(Beginning of Records shown)
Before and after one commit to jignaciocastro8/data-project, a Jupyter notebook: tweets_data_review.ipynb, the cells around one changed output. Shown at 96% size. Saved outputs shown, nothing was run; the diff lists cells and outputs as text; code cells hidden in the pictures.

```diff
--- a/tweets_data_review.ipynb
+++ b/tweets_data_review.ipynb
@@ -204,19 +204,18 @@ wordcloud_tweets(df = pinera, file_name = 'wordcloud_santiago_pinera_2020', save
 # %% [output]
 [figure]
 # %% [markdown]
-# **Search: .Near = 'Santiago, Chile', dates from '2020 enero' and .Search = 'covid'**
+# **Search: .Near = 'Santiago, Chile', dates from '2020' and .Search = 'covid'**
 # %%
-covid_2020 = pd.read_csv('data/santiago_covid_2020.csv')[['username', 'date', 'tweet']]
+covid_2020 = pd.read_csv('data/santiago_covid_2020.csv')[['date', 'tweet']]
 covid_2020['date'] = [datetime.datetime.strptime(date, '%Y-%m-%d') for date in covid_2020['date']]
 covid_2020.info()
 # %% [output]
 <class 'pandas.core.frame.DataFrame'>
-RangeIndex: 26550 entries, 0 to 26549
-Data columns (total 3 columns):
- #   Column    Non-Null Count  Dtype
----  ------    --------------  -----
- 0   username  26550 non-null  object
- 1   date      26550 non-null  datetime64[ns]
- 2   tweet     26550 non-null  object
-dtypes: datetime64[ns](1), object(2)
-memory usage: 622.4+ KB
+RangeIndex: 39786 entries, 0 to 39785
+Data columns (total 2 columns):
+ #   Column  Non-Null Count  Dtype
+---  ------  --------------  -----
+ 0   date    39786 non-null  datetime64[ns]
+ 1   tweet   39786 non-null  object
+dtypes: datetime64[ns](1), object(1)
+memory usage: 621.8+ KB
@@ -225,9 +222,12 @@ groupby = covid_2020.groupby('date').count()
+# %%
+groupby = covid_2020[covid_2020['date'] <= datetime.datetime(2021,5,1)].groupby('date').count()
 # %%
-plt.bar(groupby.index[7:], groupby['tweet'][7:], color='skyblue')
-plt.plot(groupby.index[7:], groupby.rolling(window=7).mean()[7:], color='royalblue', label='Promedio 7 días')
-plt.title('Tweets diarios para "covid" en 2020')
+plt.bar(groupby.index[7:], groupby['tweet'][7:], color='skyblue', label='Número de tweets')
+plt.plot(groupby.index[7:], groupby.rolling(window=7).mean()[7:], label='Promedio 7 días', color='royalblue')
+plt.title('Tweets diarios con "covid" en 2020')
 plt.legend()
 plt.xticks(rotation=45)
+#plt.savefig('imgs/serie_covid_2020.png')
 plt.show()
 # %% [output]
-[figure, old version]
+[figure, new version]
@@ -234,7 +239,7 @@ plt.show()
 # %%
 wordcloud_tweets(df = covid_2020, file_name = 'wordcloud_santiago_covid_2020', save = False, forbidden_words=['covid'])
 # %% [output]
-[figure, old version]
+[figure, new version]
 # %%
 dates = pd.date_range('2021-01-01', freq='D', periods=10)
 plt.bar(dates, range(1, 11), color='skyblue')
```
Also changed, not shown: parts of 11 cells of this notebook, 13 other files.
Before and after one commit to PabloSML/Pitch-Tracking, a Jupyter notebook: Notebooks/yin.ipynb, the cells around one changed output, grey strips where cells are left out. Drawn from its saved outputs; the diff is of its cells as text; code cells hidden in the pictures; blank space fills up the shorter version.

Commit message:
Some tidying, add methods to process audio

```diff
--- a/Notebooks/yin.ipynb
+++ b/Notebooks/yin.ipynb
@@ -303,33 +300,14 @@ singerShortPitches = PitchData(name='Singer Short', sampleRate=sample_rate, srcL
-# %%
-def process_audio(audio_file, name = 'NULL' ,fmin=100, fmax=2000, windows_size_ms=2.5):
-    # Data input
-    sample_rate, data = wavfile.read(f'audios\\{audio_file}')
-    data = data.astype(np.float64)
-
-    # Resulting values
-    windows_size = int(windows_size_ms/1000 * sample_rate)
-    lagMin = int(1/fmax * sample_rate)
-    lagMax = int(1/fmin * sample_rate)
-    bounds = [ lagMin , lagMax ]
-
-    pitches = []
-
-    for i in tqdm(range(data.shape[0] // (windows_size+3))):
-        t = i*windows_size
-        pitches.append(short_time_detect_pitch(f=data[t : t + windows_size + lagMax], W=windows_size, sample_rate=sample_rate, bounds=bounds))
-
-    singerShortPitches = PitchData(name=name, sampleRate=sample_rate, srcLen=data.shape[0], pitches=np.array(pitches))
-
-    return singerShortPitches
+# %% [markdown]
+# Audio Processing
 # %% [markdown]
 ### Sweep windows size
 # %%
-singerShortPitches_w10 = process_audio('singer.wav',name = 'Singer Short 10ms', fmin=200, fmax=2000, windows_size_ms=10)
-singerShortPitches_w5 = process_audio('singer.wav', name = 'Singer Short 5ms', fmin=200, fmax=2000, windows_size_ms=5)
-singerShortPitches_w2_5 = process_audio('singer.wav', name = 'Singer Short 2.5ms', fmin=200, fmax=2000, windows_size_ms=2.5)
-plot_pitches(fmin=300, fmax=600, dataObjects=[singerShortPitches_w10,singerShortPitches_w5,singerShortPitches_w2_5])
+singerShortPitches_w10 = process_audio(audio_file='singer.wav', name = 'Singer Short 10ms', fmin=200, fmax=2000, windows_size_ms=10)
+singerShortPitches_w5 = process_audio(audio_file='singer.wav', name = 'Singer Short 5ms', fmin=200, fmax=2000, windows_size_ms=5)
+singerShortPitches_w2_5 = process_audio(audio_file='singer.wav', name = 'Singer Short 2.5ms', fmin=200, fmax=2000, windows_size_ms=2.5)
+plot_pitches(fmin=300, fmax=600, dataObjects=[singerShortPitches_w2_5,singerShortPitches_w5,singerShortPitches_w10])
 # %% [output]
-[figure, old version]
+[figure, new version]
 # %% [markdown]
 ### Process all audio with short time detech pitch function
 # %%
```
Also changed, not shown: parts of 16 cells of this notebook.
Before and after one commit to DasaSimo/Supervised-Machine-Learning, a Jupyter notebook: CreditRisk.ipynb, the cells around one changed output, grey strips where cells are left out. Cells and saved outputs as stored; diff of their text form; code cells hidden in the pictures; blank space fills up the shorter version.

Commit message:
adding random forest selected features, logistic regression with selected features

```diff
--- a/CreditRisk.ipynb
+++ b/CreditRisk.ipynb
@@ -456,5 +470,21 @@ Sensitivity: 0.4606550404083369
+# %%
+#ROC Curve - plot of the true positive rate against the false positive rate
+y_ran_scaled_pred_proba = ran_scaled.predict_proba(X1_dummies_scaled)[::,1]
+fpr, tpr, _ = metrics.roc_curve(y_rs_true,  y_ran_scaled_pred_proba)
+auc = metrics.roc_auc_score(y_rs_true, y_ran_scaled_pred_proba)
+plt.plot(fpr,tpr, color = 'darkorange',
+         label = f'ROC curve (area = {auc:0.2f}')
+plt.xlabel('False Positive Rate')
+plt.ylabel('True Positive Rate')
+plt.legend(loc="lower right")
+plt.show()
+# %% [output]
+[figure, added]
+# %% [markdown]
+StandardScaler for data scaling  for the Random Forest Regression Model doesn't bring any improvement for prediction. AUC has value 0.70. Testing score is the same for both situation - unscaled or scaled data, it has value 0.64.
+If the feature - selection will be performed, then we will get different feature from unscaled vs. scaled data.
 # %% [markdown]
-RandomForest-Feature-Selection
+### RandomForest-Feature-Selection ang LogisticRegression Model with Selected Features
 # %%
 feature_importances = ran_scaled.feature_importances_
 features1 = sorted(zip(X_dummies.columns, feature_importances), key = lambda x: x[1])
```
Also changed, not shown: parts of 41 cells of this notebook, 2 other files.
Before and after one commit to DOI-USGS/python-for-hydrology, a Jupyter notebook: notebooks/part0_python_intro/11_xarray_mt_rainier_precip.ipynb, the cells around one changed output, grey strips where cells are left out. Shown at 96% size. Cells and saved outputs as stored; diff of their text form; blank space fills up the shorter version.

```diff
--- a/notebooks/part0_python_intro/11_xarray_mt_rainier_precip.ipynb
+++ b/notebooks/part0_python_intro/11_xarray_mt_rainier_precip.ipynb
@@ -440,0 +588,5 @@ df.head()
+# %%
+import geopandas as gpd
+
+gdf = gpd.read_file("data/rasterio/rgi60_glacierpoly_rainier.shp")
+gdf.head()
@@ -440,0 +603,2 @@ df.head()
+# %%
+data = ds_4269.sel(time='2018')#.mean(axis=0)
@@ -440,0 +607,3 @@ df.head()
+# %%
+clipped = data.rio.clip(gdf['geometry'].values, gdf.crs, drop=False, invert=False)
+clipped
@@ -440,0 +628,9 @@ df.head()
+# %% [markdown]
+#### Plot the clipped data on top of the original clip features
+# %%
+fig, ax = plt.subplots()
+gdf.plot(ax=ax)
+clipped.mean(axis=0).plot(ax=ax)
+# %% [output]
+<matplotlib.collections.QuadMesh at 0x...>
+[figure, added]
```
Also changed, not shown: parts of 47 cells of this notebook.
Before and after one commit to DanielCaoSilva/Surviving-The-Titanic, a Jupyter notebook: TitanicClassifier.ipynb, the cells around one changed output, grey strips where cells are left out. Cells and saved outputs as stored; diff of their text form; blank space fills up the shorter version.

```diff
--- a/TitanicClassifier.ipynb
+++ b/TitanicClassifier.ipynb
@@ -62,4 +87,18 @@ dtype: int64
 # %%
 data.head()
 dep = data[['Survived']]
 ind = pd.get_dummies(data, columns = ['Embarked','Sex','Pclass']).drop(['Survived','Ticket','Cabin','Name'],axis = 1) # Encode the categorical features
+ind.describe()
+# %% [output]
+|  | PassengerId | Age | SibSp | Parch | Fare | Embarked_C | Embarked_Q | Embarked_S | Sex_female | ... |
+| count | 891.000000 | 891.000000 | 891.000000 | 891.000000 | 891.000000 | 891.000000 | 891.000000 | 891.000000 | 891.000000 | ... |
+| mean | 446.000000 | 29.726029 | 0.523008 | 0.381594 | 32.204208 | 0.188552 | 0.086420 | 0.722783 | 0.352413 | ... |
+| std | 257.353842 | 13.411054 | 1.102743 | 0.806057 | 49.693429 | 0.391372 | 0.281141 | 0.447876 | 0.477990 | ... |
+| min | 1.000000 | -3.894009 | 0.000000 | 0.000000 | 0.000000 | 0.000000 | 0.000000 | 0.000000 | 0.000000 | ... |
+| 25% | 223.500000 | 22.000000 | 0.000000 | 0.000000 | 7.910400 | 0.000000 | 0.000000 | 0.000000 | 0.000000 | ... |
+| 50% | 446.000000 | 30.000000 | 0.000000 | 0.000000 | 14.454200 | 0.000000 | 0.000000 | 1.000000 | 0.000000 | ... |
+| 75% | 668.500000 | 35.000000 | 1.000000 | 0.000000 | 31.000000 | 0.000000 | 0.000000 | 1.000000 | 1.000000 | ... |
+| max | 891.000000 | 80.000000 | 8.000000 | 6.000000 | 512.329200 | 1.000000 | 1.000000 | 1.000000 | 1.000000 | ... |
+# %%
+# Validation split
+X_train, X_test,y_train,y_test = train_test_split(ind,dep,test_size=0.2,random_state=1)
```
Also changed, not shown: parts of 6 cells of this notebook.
(End of Records shown)
## [Task objective]
Please give the number of lines with "clipped" in the entries above, and write no other text.

## [Solution for this problem]
4